Calendula – make a date
You might find the name of this flower a bit confusing as it is also called Pot Marigold or English Marigold, without actually being a marigold at all. I like to grow calendula in my vegetable garden; it adds a nice splash of colour and seems to readily self-sow. Calendula petals make a great addition to a salad; the brilliant orange contrasts beautifully with the greens of rocket and lettuce. Just pull the flower petals from the flower head and wash and dry before use.

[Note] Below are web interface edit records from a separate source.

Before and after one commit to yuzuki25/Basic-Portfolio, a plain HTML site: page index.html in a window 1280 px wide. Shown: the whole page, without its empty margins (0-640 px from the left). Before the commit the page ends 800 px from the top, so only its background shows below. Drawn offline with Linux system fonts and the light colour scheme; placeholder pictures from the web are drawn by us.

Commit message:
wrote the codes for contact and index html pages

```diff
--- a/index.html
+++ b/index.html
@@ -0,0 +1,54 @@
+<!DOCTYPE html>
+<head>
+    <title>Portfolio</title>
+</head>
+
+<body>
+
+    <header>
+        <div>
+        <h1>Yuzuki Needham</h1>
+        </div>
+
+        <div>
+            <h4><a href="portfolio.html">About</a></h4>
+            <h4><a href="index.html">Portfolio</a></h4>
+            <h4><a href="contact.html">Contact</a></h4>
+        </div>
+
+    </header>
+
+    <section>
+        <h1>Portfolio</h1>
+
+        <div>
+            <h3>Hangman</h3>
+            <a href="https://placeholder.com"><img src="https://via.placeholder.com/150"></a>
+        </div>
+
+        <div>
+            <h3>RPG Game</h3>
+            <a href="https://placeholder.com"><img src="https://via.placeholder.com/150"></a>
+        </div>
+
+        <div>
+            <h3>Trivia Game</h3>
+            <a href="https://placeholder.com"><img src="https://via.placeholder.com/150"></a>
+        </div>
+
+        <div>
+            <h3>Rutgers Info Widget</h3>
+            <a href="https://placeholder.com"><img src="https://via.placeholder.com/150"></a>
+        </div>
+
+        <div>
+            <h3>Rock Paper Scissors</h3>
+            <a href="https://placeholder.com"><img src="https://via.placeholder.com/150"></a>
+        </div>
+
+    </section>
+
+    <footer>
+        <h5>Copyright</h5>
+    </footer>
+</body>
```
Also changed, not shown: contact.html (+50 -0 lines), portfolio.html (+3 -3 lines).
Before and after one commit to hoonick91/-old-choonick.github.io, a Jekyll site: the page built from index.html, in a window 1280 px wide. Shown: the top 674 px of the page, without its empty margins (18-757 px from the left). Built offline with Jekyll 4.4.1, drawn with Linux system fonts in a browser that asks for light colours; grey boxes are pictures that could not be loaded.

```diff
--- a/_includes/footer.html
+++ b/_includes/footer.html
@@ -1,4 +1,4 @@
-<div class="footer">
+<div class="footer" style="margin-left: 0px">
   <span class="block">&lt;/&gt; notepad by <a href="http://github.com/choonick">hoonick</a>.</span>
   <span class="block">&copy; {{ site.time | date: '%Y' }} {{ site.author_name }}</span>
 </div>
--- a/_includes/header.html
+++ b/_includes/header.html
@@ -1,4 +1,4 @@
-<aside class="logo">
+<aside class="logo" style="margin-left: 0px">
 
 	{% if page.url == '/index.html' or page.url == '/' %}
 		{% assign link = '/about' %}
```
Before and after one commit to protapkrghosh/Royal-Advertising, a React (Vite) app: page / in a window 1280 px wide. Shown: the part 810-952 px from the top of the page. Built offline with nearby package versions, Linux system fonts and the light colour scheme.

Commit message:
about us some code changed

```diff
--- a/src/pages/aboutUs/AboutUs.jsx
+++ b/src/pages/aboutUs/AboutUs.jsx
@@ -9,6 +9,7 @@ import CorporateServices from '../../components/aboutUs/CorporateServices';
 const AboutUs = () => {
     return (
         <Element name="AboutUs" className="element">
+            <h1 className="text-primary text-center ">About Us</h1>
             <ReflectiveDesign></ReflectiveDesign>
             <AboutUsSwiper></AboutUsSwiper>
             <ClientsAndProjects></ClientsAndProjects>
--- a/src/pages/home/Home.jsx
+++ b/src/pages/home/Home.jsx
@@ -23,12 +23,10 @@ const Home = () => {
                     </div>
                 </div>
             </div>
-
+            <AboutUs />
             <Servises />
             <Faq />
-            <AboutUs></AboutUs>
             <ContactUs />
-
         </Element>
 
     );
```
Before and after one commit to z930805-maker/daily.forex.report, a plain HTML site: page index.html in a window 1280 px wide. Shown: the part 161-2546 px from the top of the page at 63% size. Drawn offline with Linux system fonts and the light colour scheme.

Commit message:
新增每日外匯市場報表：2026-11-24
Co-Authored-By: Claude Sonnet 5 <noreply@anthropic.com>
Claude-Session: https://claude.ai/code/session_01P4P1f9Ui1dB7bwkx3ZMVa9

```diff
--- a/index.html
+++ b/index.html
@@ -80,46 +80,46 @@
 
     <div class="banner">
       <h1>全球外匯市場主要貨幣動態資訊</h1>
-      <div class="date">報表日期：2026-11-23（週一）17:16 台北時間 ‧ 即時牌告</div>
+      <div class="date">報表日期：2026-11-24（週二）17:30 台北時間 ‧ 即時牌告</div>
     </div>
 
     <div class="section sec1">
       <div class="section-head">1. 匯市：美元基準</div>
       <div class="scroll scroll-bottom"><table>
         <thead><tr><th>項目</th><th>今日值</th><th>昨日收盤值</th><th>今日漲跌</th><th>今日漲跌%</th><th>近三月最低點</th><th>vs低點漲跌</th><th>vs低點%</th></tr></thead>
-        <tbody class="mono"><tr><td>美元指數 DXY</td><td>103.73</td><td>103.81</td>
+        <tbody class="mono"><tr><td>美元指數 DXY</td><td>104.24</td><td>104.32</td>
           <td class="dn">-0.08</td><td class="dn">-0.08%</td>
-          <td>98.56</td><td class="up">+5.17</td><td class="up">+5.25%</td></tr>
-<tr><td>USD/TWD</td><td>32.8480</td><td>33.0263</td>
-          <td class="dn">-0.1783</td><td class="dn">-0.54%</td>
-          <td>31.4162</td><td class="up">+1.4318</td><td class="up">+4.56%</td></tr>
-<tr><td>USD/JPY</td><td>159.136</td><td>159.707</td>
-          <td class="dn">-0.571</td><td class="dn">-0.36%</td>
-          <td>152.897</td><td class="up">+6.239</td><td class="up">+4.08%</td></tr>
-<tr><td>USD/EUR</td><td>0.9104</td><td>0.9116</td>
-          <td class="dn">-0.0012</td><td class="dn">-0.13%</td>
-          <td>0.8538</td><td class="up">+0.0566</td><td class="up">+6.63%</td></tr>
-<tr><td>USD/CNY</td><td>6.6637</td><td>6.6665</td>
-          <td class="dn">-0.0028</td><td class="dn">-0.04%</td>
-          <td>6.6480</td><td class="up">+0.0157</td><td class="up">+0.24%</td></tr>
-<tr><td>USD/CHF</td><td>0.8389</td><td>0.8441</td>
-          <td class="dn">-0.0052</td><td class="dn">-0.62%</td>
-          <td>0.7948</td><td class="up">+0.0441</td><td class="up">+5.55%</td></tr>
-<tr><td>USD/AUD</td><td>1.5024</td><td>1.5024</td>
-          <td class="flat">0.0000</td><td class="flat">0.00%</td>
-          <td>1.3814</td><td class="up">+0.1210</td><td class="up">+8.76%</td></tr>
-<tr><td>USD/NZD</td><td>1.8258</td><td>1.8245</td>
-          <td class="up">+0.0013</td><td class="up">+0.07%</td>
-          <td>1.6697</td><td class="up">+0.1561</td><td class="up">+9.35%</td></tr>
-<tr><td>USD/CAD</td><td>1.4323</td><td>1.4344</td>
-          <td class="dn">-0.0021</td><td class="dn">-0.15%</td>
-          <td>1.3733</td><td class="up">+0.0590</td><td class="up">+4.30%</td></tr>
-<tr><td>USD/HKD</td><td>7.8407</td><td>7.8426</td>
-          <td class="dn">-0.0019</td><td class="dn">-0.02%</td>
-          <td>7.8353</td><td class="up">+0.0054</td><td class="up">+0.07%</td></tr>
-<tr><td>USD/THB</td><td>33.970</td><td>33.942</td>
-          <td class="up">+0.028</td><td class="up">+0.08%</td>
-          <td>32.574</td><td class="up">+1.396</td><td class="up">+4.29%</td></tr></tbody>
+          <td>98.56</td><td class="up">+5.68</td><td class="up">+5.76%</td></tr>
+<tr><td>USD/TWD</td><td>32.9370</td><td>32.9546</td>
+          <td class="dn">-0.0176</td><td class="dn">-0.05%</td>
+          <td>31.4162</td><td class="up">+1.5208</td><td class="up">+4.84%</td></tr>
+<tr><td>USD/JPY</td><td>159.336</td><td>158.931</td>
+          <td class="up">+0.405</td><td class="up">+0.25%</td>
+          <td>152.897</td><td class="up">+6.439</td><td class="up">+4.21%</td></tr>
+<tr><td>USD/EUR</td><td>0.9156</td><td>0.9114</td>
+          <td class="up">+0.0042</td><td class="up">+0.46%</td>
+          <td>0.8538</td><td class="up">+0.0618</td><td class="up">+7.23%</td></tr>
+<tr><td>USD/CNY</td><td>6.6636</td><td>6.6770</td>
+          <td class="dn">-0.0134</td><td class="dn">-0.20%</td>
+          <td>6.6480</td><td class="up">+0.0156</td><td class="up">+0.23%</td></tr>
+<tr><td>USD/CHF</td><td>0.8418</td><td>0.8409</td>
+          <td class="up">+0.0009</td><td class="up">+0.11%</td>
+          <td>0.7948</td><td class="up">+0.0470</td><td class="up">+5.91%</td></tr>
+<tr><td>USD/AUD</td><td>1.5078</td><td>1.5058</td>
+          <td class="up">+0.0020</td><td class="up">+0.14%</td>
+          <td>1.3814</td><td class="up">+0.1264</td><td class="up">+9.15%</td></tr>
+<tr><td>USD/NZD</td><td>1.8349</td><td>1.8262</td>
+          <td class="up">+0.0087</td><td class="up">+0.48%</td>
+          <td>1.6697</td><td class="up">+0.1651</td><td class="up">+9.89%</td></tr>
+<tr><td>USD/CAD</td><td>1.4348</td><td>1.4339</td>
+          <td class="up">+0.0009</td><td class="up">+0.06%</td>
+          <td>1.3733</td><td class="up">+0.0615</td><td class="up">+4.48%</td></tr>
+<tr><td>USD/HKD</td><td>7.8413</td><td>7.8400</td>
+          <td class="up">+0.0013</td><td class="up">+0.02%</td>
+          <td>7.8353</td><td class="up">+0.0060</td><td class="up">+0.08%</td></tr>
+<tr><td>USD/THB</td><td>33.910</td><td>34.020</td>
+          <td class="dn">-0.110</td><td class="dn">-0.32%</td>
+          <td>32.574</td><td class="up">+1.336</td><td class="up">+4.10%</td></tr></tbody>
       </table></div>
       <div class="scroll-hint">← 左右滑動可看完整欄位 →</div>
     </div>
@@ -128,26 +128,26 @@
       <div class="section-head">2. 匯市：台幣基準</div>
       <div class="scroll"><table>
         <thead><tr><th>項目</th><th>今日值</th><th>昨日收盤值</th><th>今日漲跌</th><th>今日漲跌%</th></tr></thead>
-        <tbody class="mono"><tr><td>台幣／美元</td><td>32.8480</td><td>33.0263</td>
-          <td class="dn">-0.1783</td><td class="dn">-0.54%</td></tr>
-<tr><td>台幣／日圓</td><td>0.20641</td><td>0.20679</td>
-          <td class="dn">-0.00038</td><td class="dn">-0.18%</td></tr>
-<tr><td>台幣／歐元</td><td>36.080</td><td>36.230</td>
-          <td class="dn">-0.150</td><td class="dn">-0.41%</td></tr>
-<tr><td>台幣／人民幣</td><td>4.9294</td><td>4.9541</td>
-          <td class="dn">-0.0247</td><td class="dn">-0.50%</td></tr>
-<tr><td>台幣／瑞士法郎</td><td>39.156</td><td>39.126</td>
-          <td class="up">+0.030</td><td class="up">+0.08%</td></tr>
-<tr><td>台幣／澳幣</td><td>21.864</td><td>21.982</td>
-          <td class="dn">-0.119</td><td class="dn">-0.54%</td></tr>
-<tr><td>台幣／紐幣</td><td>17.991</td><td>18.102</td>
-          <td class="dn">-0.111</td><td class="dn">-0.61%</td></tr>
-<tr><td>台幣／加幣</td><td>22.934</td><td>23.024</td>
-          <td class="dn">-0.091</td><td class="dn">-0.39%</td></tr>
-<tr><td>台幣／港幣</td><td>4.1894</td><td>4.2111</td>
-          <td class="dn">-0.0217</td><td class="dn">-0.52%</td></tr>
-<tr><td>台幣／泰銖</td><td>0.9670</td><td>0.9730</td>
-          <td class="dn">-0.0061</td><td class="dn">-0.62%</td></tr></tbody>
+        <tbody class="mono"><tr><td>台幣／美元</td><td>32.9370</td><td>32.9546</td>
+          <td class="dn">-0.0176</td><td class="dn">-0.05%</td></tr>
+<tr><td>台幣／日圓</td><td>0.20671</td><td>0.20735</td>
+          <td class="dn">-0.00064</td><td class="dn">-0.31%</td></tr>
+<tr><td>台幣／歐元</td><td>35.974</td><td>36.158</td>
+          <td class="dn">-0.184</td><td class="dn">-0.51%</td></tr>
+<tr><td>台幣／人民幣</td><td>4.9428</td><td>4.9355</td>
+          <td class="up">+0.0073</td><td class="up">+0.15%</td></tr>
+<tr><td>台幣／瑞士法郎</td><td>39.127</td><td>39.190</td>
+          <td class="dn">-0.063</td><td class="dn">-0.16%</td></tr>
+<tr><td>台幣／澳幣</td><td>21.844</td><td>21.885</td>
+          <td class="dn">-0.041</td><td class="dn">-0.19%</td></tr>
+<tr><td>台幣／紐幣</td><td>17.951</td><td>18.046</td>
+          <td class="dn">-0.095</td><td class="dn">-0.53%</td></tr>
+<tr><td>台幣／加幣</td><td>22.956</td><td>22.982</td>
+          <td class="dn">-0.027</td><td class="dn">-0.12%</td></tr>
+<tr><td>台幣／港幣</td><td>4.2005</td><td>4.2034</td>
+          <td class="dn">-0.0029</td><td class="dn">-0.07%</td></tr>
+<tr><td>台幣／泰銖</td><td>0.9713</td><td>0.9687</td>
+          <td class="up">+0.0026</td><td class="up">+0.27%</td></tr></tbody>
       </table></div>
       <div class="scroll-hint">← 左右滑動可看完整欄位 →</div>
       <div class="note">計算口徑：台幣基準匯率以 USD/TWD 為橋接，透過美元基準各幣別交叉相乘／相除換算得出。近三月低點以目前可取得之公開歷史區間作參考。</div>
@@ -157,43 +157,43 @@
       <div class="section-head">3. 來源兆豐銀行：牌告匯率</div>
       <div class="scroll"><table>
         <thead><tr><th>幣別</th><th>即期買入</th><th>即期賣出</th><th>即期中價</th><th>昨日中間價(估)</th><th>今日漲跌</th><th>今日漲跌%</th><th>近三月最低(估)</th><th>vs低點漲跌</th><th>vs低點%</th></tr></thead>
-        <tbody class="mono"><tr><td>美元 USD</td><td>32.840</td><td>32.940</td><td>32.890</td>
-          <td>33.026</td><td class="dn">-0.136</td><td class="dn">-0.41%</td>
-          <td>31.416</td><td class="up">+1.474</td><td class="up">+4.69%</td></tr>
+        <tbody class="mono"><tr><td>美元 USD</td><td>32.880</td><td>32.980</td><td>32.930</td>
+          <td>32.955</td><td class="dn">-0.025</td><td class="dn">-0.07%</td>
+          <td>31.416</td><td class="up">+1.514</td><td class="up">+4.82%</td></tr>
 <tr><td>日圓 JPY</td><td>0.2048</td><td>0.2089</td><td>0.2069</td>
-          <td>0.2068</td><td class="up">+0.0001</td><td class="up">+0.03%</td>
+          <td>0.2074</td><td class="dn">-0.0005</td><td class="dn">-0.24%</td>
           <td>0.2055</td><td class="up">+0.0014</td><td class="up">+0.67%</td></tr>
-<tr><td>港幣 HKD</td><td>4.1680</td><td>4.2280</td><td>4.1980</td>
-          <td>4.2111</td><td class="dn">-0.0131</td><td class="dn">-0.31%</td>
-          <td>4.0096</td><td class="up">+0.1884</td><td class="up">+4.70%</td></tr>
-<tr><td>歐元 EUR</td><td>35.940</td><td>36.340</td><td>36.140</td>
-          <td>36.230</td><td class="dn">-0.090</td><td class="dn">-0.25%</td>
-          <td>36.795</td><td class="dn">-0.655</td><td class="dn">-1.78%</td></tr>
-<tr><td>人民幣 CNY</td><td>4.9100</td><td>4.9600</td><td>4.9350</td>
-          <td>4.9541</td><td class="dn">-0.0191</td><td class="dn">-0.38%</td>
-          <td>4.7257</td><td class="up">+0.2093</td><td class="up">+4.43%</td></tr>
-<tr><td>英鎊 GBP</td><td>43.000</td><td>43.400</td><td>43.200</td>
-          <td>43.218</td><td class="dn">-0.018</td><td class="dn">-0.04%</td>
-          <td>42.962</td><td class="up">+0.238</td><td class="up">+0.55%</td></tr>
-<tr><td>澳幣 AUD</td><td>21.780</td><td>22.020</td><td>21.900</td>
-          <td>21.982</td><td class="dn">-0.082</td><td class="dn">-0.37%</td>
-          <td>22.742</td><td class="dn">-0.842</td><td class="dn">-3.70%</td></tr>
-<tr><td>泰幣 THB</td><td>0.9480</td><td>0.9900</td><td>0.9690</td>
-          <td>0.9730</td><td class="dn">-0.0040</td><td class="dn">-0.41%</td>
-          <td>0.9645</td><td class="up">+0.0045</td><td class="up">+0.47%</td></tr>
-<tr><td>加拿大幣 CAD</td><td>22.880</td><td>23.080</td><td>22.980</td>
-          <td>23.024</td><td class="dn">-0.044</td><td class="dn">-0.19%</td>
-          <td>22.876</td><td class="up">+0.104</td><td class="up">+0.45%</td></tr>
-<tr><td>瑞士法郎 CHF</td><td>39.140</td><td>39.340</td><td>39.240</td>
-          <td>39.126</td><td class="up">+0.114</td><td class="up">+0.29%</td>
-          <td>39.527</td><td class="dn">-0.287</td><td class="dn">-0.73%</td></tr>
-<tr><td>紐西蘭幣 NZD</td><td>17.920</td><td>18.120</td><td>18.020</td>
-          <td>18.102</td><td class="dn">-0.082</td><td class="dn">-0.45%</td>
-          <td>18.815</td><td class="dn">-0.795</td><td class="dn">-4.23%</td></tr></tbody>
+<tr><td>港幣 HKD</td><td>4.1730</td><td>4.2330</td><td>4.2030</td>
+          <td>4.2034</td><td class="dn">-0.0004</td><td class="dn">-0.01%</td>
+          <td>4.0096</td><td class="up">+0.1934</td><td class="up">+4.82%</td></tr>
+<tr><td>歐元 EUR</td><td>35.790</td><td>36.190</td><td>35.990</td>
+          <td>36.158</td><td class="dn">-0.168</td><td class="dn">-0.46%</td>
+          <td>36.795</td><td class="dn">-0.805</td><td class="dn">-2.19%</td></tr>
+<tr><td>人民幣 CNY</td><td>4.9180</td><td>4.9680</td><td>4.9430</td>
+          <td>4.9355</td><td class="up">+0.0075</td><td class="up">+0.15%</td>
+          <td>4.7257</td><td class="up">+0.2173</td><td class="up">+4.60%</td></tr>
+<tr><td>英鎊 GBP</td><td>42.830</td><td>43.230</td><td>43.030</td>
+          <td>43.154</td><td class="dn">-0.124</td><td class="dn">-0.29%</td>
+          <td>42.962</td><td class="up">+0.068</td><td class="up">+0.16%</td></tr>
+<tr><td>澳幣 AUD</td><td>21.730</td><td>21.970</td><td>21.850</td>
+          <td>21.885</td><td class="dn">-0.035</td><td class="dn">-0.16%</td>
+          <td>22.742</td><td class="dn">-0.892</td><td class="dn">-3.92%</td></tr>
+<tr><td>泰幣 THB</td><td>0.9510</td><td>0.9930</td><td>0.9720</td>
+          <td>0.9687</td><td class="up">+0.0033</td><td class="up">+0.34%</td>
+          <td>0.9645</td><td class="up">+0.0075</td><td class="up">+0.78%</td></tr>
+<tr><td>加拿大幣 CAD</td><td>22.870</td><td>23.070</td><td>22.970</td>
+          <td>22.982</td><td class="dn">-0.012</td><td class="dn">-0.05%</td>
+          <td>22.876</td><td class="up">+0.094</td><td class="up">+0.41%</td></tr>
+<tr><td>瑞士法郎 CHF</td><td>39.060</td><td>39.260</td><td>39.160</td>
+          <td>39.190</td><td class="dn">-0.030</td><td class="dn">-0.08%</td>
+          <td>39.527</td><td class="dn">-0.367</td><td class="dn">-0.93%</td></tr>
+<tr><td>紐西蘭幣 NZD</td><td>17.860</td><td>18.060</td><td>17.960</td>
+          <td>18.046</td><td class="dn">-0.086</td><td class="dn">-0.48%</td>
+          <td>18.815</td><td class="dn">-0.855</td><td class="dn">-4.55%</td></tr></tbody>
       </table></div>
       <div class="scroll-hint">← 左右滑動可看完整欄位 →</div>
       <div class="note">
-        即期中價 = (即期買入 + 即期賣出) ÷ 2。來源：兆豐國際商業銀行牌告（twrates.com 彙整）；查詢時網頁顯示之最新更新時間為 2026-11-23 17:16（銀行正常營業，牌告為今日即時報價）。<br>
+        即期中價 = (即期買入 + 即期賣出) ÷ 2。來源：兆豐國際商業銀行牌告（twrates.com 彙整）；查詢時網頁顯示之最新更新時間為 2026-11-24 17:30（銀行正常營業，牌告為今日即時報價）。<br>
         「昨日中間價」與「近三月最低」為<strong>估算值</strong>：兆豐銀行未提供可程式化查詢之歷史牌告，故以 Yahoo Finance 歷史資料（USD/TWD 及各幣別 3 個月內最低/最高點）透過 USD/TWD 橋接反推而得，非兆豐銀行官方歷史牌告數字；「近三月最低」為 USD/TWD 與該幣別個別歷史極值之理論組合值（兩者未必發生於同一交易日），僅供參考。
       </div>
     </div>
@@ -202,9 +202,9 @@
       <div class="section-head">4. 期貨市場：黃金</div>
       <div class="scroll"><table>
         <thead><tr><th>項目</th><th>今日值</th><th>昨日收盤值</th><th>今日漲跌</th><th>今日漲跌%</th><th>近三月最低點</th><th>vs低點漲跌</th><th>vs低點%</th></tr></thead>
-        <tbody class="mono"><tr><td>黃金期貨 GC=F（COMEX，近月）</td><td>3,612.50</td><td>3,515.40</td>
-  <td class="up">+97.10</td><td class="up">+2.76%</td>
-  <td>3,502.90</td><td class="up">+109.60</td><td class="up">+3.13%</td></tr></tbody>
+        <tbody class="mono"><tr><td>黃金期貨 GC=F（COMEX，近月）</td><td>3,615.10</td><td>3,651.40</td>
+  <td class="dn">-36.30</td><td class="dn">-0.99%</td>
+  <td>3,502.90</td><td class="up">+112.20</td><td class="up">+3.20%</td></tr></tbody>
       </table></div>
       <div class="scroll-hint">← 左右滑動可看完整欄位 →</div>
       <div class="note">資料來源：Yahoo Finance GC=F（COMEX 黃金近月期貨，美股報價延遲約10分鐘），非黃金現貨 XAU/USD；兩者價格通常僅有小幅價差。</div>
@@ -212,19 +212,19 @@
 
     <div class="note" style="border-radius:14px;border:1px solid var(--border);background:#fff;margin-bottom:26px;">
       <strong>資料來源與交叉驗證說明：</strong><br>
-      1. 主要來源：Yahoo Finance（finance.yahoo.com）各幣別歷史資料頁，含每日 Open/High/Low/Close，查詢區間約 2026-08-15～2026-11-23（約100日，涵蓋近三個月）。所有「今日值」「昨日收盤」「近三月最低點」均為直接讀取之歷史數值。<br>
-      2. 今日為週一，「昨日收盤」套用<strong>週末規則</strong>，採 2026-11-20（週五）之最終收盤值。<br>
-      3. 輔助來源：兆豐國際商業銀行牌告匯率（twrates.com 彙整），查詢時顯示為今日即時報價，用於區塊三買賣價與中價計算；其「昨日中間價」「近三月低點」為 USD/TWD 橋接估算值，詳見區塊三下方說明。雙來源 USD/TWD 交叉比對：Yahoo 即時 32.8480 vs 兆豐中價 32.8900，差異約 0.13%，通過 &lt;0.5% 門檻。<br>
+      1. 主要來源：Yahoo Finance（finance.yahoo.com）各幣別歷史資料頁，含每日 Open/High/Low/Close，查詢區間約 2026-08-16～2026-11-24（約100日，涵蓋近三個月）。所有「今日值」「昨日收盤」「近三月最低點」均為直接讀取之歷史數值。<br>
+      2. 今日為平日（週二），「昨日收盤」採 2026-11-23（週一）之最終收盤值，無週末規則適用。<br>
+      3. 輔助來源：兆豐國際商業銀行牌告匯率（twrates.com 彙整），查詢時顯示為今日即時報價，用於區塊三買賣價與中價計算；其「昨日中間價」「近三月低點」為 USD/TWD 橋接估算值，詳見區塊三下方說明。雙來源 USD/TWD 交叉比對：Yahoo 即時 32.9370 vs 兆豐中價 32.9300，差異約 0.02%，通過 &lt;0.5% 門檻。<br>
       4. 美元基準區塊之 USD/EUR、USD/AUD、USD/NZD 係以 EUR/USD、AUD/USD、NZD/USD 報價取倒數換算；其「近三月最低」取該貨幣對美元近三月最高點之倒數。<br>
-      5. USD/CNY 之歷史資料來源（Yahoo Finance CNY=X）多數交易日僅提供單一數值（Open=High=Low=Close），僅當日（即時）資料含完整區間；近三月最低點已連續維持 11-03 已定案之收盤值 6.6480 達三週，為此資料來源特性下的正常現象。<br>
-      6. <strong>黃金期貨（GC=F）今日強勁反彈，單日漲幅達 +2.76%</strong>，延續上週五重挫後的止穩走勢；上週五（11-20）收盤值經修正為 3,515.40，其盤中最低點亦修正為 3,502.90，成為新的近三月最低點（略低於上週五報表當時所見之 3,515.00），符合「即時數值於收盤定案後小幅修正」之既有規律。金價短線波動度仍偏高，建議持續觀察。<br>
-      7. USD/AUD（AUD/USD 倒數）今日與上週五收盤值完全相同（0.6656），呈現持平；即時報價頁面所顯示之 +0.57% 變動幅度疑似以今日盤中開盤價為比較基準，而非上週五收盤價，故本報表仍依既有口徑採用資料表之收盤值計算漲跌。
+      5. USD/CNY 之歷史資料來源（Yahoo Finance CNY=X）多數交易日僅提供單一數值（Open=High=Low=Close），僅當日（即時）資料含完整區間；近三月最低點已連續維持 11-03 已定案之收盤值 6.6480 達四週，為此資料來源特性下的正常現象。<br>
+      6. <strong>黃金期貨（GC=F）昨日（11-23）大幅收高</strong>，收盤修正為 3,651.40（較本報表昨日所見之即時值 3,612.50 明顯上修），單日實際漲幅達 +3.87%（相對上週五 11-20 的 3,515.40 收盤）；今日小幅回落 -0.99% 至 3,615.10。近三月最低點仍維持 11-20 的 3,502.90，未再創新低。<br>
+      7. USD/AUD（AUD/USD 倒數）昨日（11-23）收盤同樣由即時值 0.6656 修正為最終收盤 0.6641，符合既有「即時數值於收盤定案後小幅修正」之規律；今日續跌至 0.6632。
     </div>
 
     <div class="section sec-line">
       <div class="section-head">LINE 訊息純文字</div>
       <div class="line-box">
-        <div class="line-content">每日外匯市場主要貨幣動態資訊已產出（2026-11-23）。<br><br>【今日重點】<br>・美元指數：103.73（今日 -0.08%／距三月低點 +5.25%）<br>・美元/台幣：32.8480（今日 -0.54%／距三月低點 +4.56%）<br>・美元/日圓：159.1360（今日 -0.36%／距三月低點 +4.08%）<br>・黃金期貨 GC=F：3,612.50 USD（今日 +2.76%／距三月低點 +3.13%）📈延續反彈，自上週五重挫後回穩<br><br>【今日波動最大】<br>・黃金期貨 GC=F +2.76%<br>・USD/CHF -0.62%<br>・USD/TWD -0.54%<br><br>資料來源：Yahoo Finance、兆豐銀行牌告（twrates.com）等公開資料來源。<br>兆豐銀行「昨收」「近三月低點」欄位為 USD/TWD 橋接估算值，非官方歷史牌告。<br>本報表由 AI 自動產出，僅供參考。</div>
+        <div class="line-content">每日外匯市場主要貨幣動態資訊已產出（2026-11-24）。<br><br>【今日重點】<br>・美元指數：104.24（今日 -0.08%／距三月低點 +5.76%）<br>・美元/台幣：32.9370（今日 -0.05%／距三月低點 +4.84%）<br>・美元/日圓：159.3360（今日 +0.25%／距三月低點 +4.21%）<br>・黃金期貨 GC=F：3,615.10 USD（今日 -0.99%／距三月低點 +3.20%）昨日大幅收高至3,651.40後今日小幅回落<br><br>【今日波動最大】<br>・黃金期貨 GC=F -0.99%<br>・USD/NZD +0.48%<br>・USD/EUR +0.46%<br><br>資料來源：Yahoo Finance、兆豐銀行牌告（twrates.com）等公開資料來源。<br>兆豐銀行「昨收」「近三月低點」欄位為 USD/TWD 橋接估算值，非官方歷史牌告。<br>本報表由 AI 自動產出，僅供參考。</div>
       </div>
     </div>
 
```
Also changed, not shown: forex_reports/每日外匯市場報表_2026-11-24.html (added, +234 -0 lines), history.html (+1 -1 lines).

Once upon a time, this flower was a standard orange but now it is available in a variety of colours including cream, apricot and yellow. Rub a petal between your fingers and the brilliant colour it stains makes it easy to understand why the flowers were traditionally used to colour butter and cheese. I don’t do anything this complex at home currently, but do use it instead of saffron to colour rice and soups. For dishes like this, you get a better colour by gently heating the petals in a spoonful of oil and then adding stock or water. The petals have a mildly bitter taste but it is really mainly about the visual appeal. Very pretty as a garnish on a cheese or antipasto platter; I also like them frozen in ice cubes to jazz up a jug of homemade punch or cordial.
If you are interested in making your own beauty products, calendula is a great one to grow; it has healing and antiseptic qualities. A simple preparation is:
- Pick a kilogram of flower heads; remove the petals from the bases.
- Wash the petals, dry well and leave to wilt overnight. Wilting the flowers reduces moisture and helps concentrate the oil.
- Add the clean, dry petals to a sterilised jar, cover with almond oil or apricot kernel oil and leave in a sunny place for a couple of weeks.
- Strain off the oil into a clean bottle. Store out of bright light and use as a skin treatment for scratches, mild rashes and sunburn – lovely!
It is possible to dry the petals and store them for up to a year but around here in South-East Queensland, it has a pretty long growing season providing you are regularly picking or deadheading the flowers. I like that it also makes a long lasting cut flower, particularly if you change the water every few days, and that it is flowering here in Queensland during the winter dry season when I may not have a huge range of blooms to choose from. You can buy calendula seed from Green Harvest. (Celeste – guest blogger)